How Long Can Pharmaceuticals Dodge the US China Trade War?

With no real resolution still, the worries for pharmaceuticals businesses persist.

We’ve written in the past, of the need for caution regarding the impact on the US-China trade war on pharmaceuticals. After successful trade talks with China on a new trade deal, that’s not changed. The message remains: continued vigilance.

For a start, the “phase one” trade deal announced didn’t touch on pharma – focussing instead on agricultural products and IP. It’s good news for soybean farmers, but less significant for pharmaceuticals. Moreover, even this agreement was being called into question within days.

As President Trump himself put it: “We've come to a deal, pretty much, subject to getting it written.” Not everyone will be wholly reassured with that, and there’s no confirmation yet when this deal is to be signed.

That is not to say the talks have had no impact, of course. Following the talks, Trump announced a postponement in tariff hikes planned for mid-month. Existing tariffs in September remain, as do new ones planned for December, with the US Treasury Secretary Steven Mnuchin confirming these will go ahead as planned if the trade deal is not finalised by then. Nevertheless, the talks have provided some breathing space.

Furthermore and perhaps more crucially, to date pharmaceuticals have not been included in the tariffs imposed by the US – a decision confirmed by the Office of the United States Trade Representative in May. For US pharma exporters, meanwhile, China has also excluded the industry from its retaliation. Twelve cancer drugs were among a list from its Ministry of Finance in September of US goods exempted from 25% tariffs levied by China last year, for instance.

So far, then, so good.

Pharma security concerns

Chinese pharma scientists working in lab.


But there are a number of reasons the industry is far from being able to relax.

The first is simply the scale of the risk. About 80% of active pharmaceutical ingredients used in the US originate abroad, and most from China or India.

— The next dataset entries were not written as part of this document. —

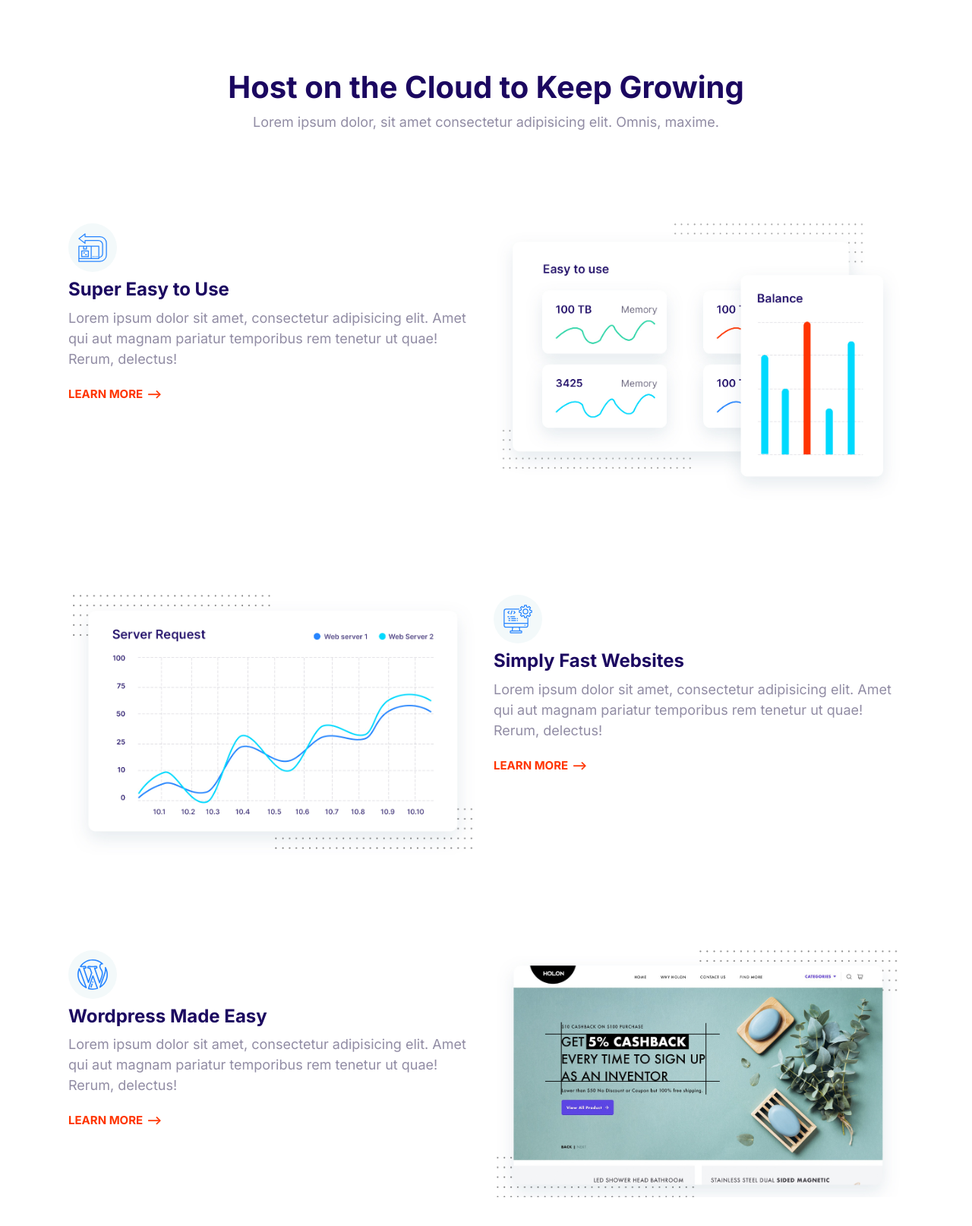
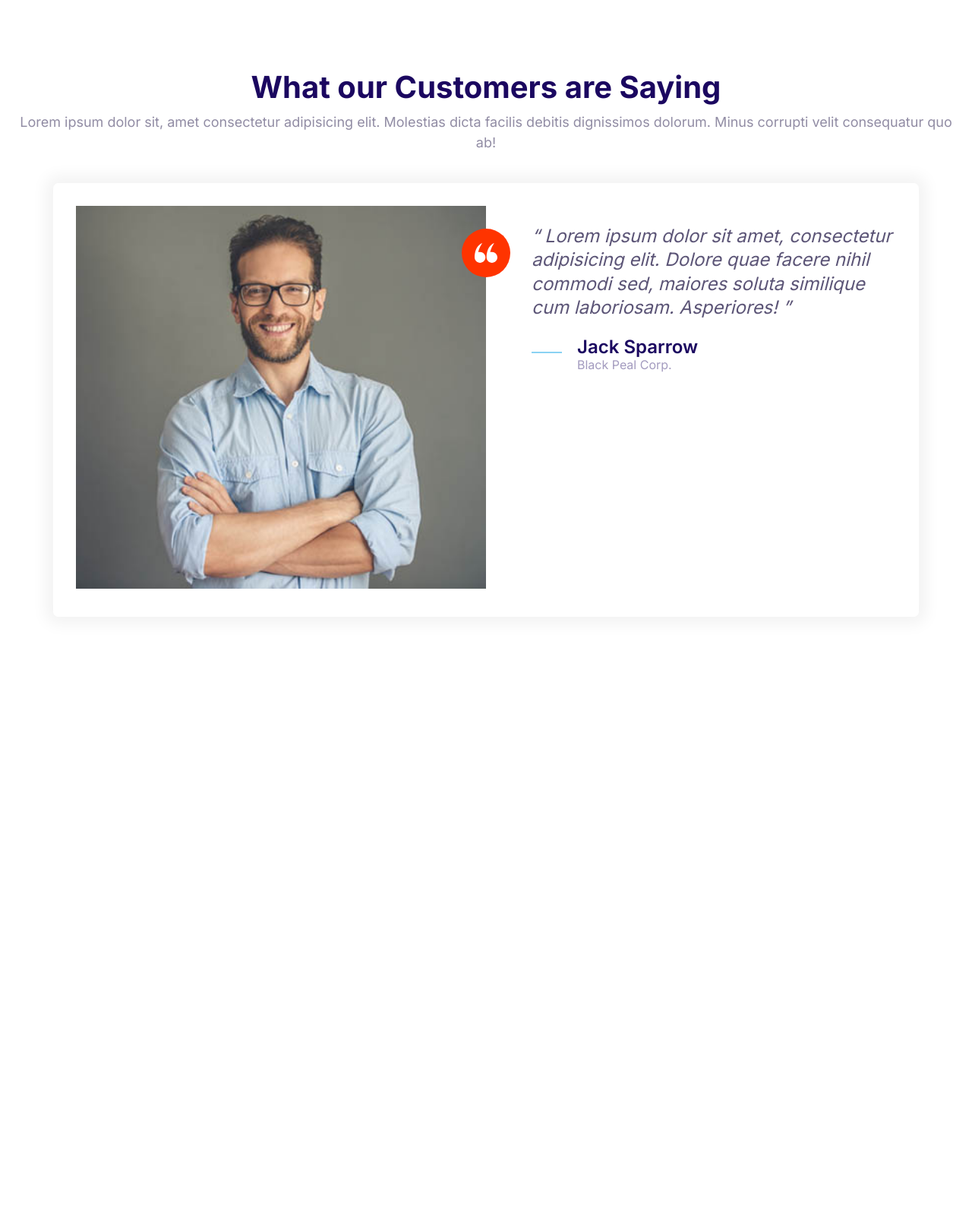
Before and after one commit to fab-devtag/HTML-CSS-MoFab, a plain HTML site: page index.html in a window 1280 px wide. Shown: the whole page at 76% size. After the commit the page ends 872 px from the top, so only its background shows below. Drawn offline with Linux system fonts and the light colour scheme.

Commit message:
add showcase and testomonial blocks

```diff
--- a/css/styles.css
+++ b/css/styles.css
@@ -16,6 +16,11 @@
 }
 
 /* Typography */
+::selection {
+	background: var(--color-primary);
+	color: #fff;
+}
+
 html {
 	/* 62.5% of 16px = 10px */
 	font-size: 62.5%;
@@ -47,6 +52,7 @@ h2 {
 
 h3 {
 	font-size: 3rem;
+	font-weight: 500;
 }
 
 p {
@@ -137,7 +143,6 @@ a {
 .list {
 	list-style: none;
 	padding-left: 0;
-	color: var(--color-headings);
 }
 
 .list--inline .list__item {
@@ -148,6 +153,7 @@ a {
 .list--tick {
 	list-style-image: url(../images/tick.svg);
 	padding-left: 3rem;
+	color: var(--color-headings);
 }
 
 .list--tick .list__item {
@@ -416,6 +422,7 @@ a {
 /* Media */
 .media {
 	display: flex;
+	margin-bottom: 4rem;
 }
 
 .media__title {
@@ -613,6 +620,7 @@ a {
 
 .block__header {
 	text-align: center;
+	margin-bottom: 4rem;
 }
 
 .block__heading {
@@ -624,18 +632,20 @@ a {
 	color: #7b858b;
 }
 
-.block--dark .block__heading {
+.block--dark h1,
+.block--dark h2,
+.block--dark h3 {
 	color: #fff;
 }
 
 .block--skewed-right {
 	padding-bottom: calc(var(--padding-vertical) + 4rem);
-	clip-path: polygon(0% 0%, 100% 0%, 100% 100%, 0% 80%);
+	clip-path: polygon(0% 0%, 100% 0%, 100% 100%, 0% 90%);
 }
 
 .block--skewed-left {
 	padding-bottom: calc(var(--padding-vertical) + 4rem);
-	clip-path: polygon(0% 0%, 100% 0%, 100% 80%, 0% 100%);
+	clip-path: polygon(0% 0%, 100% 0%, 100% 90%, 0% 100%);
 }
 
 .container {
@@ -707,10 +717,6 @@ a {
 }
 
 /* Hero */
-.hero {
-	clip-path: polygon(0% 0%, 100% 0%, 100% 90%, 0% 100%);
-}
-
 .hero__tagline {
 	font-size: 2rem;
 	color: #b9c3cf;
@@ -791,3 +797,20 @@ a {
 		order: 2;
 	}
 }
+
+/* Showcase Block */
+.block-showcase__image {
+	width: 100%;
+}
+
+@media screen and (min-width: 768px) {
+	.block-showcase .grid {
+		grid-template-columns: 50% 50%;
+	}
+
+	.block-showcase__image {
+		width: auto;
+		max-width: 700px;
+		justify-self: end;
+	}
+}
--- a/index.html
+++ b/index.html
@@ -14,62 +14,52 @@
 		<title>Document</title>
 	</head>
 	<body>
-		<section class="block container">
+		<section class="block">
 			<header class="block__header">
-				<h2>Host on the Cloud to Keep Growing</h2>
+				<h2>What our Customers are Saying</h2>
 				<p>
-					Lorem ipsum dolor, sit amet consectetur adipisicing elit. Omnis,
-					maxime.
+					Lorem ipsum dolor sit, amet consectetur adipisicing elit. Molestias
+					dicta facilis debitis dignissimos dolorum. Minus corrupti velit
+					consequatur quo ab!
 				</p>
 			</header>
-			<article class="grid grid--cols-2 feature">
-				<div class="feature__content">
-					<span class="icon-container">
-						<svg class="icon icon--primary">
-							<use xLink:href="images/sprite.svg#easy"></use>
-						</svg>
-					</span>
-					<h3 class="feature__heading">Super Easy to Use</h3>
-					<p>
-						Lorem ipsum dolor sit amet, consectetur adipisicing elit. Amet qui
-						aut magnam pariatur temporibus rem tenetur ut quae! Rerum, delectus!
-					</p>
-					<a href="#" class="link-arrow">Learn more</a>
+			<div class="container">
+				<div class="card testimonial">
+					<div class="grid grid--cols-2">
+						<div class="testimonial__image">
+							<img
+								src="images/testimonial.jpg"
+								alt="A happy, smiling customer"
+							/>
+							<span class="icon-container icon-container--accent">
+								<svg class="icon icon--white icon--small">
+									<use xLink:href="images/sprite.svg#quotes"
+								</svg>
+							</span>
+						</div>
+						<blockquote class="quote">
+							<p class="quote__text">
+								Lorem ipsum dolor sit amet, consectetur adipisicing elit. Dolore
+								quae facere nihil commodi sed, maiores soluta similique cum
+								laboriosam. Asperiores!
+							</p>
+							<footer>
+								<div class="media">
+									<div class="media__image">
+										<svg class="icon icon--primary quote__line">
+											<use xLink:href="images/sprite.svg#line"
+										</svg>
+									</div>
+									<div class="media__body">
+										<h3 class="media__title quote__author">Jack Sparrow</h3>
+										<p class="quote__organization">Black Peal Corp.</p>
+									</div>
+								</div>
+							</footer>
+						</blockquote>
+					</div>
 				</div>
-				<img class="feature__image" src="/images/easy.jpg" alt="" />
-			</article>
-			<article class="grid grid--cols-2 feature">
-				<div class="feature__content">
-					<span class="icon-container">
-						<svg class="icon icon--primary">
-							<use xLink:href="images/sprite.svg#computer"></use>
-						</svg>
-					</span>
-					<h3 class="feature__heading">Simply Fast Websites</h3>
-					<p>
-						Lorem ipsum dolor sit amet, consectetur adipisicing elit. Amet qui
-						aut magnam pariatur temporibus rem tenetur ut quae! Rerum, delectus!
-					</p>
-					<a href="#" class="link-arrow">Learn more</a>
-				</div>
-				<img class="feature__image" src="/images/fast.jpg" alt="" />
-			</article>
-			<article class="grid grid--cols-2 feature">
-				<div class="feature__content">
-					<span class="icon-container">
-						<svg class="icon icon--primary">
-							<use xLink:href="images/sprite.svg#wordpress"></use>
-						</svg>
-					</span>
-					<h3 class="feature__heading">Wordpress Made Easy</h3>
-					<p>
-						Lorem ipsum dolor sit amet, consectetur adipisicing elit. Amet qui
-						aut magnam pariatur temporibus rem tenetur ut quae! Rerum, delectus!
-					</p>
-					<a href="#" class="link-arrow">Learn more</a>
-				</div>
-				<img class="feature__image" src="/images/wordpress.jpg" alt="" />
-			</article>
+			</div>
 		</section>
 		<script src="js/main.js"></script>
 	</body>
```
Also changed, not shown: components/medias.html (+4 -4 lines), components/showcase.html (added, +61 -0 lines), components/testimonials-block.html (added, +44 -0 lines), images/ipad.png (added).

Given that drug products, active ingredients and excipients have been on and off the proposed US tariff lists over the last couple of years, it’s hard to be entirely confident even now that the industry won’t be impacted in future. Likewise, China’s been far from consistent on its approach to US pharma imports, as a timeline shows. In August, for instance, its Customs Tariff Commission announced five and 10% tariffs on thousands of US goods including at least some on pharmaceutical products to take effect from December.

Worrying, too, is the fact that  it’s not just through tariffs that industries are being hit by US-China tensions. As this piece shows, biotechnology investments have already been affected by the Committee on Foreign Investment in the United States (CFIUS) set up by the US government to examine the security implications of foreign investments in US companies.

CFIUS covers both critical technologies and sensitive data, particularly personally identifiable information. That’s why it ordered  Chinese business iCarbonX to sell its majority stake in US PatientsLikeMe, a digital platform for patient-shared health data; and that’s why it could perhaps in future see Chinese involvement in manufactured personalized medicines also blocked.

Likewise, looking back to APIs, China’s heavy involvement there is being seen by some as not just as a trade problem, but as a security issue, too. “The national security risks of increased Chinese dominance of the global API market cannot be overstated,” as a deputy director at the US Defense Health Agency said earlier this year.

Of course, as before, with no concrete action from the US on these issues, pharma, biotech and other potentially vulnerable businesses have little option but to sit tight and wait and see what happens. Any business that isn’t ensuring they have clear visibility of their supply chain exposures to China, however, could quickly come to regret it. When it comes to the US and China, the first casualty of this war is ignorance.